## GIVEN RECORDS

******************************

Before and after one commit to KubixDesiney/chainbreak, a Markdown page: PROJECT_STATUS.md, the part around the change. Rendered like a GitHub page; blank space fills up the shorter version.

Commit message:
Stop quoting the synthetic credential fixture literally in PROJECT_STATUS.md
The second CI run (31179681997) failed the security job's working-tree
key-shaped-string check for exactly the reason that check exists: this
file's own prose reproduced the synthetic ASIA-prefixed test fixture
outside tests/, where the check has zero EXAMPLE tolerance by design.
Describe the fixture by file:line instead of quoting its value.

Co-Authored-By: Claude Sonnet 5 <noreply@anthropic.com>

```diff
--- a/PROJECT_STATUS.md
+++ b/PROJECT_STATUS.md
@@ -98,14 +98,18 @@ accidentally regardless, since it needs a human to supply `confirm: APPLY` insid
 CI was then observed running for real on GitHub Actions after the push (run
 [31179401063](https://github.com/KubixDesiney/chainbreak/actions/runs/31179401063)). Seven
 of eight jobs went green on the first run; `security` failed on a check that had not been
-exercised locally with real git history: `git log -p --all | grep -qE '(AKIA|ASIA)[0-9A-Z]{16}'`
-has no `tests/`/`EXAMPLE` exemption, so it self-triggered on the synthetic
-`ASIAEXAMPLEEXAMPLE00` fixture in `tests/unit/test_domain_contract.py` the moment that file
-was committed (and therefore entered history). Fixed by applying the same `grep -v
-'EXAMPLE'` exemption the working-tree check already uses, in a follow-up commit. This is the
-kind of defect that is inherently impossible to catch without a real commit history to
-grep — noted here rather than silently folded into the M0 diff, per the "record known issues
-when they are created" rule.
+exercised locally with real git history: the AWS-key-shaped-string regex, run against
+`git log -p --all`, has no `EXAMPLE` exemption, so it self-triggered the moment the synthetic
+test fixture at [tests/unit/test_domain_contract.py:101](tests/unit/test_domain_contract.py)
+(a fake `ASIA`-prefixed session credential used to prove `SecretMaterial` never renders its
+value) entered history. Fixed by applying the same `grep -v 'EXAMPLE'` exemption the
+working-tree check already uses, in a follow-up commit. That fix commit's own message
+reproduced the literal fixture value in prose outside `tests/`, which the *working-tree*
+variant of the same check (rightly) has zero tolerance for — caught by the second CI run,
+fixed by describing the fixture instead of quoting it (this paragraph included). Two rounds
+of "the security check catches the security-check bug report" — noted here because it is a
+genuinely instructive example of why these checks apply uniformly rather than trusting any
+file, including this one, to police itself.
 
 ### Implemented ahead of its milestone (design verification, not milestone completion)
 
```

******************************

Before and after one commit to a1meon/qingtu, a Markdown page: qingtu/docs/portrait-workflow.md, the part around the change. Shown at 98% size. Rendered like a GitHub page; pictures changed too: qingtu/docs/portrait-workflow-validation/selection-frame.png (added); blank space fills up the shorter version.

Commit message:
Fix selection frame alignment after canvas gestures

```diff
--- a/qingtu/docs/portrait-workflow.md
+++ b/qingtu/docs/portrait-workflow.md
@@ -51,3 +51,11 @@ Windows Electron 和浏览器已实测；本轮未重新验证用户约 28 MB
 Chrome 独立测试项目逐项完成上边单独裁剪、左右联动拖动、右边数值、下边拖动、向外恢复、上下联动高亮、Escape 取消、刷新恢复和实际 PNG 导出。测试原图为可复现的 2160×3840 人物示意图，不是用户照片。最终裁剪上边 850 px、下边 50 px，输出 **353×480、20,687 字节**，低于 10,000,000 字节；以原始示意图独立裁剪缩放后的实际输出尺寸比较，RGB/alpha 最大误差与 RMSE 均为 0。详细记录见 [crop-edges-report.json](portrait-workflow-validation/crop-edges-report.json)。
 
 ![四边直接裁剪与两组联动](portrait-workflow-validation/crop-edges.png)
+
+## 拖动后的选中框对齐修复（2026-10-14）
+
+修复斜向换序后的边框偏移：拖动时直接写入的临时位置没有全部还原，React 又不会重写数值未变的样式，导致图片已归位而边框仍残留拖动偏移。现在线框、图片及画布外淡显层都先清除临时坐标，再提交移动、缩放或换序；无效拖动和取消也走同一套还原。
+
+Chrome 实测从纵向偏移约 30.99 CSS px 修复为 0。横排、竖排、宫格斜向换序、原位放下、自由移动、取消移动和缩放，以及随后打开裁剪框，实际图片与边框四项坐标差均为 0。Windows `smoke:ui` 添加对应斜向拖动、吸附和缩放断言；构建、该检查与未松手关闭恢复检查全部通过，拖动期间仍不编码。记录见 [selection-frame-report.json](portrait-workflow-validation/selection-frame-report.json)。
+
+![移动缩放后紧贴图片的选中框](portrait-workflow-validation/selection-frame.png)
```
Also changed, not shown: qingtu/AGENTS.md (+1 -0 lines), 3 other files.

******************************

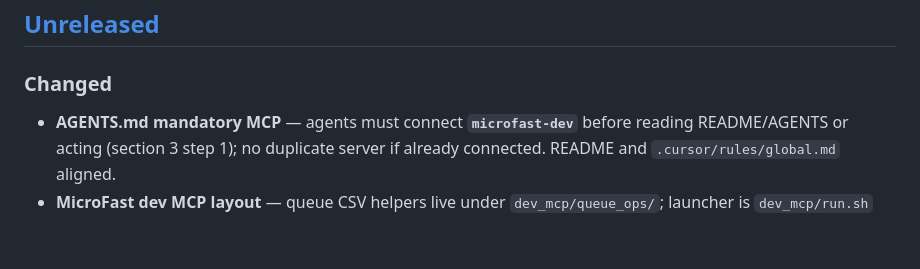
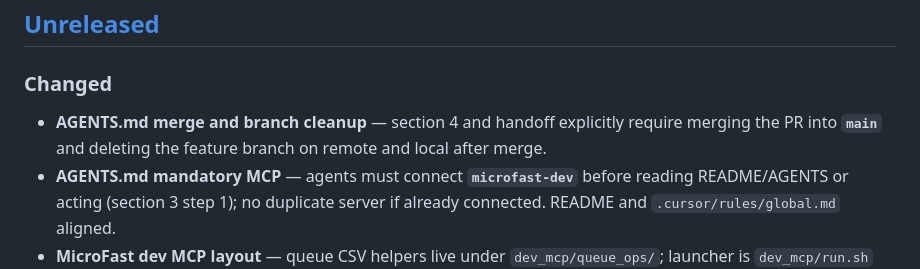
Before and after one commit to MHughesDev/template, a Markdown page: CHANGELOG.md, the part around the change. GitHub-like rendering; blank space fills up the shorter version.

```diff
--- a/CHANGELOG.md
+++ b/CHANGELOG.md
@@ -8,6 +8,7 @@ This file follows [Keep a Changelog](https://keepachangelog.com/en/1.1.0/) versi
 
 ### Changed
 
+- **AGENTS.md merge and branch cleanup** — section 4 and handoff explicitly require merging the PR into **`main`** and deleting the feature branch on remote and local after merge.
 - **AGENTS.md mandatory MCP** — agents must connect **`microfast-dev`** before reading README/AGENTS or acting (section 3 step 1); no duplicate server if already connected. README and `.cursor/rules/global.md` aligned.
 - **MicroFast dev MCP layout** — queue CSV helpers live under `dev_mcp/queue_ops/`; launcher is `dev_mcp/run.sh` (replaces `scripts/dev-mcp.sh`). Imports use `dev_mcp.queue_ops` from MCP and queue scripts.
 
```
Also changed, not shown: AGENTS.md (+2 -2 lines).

******************************

Search the entries above for the string "qingtu". Copy each line that holds it.

Before and after one commit to a1meon/qingtu, a Markdown page: qingtu/docs/portrait-workflow.md, the part around the change. Shown at 98% size. Rendered like a GitHub page; pictures changed too: qingtu/docs/portrait-workflow-validation/selection-frame.png (added); blank space fills up the shorter version.
--- a/qingtu/docs/portrait-workflow.md
+++ b/qingtu/docs/portrait-workflow.md
Also changed, not shown: qingtu/AGENTS.md (+1 -0 lines), 3 other files.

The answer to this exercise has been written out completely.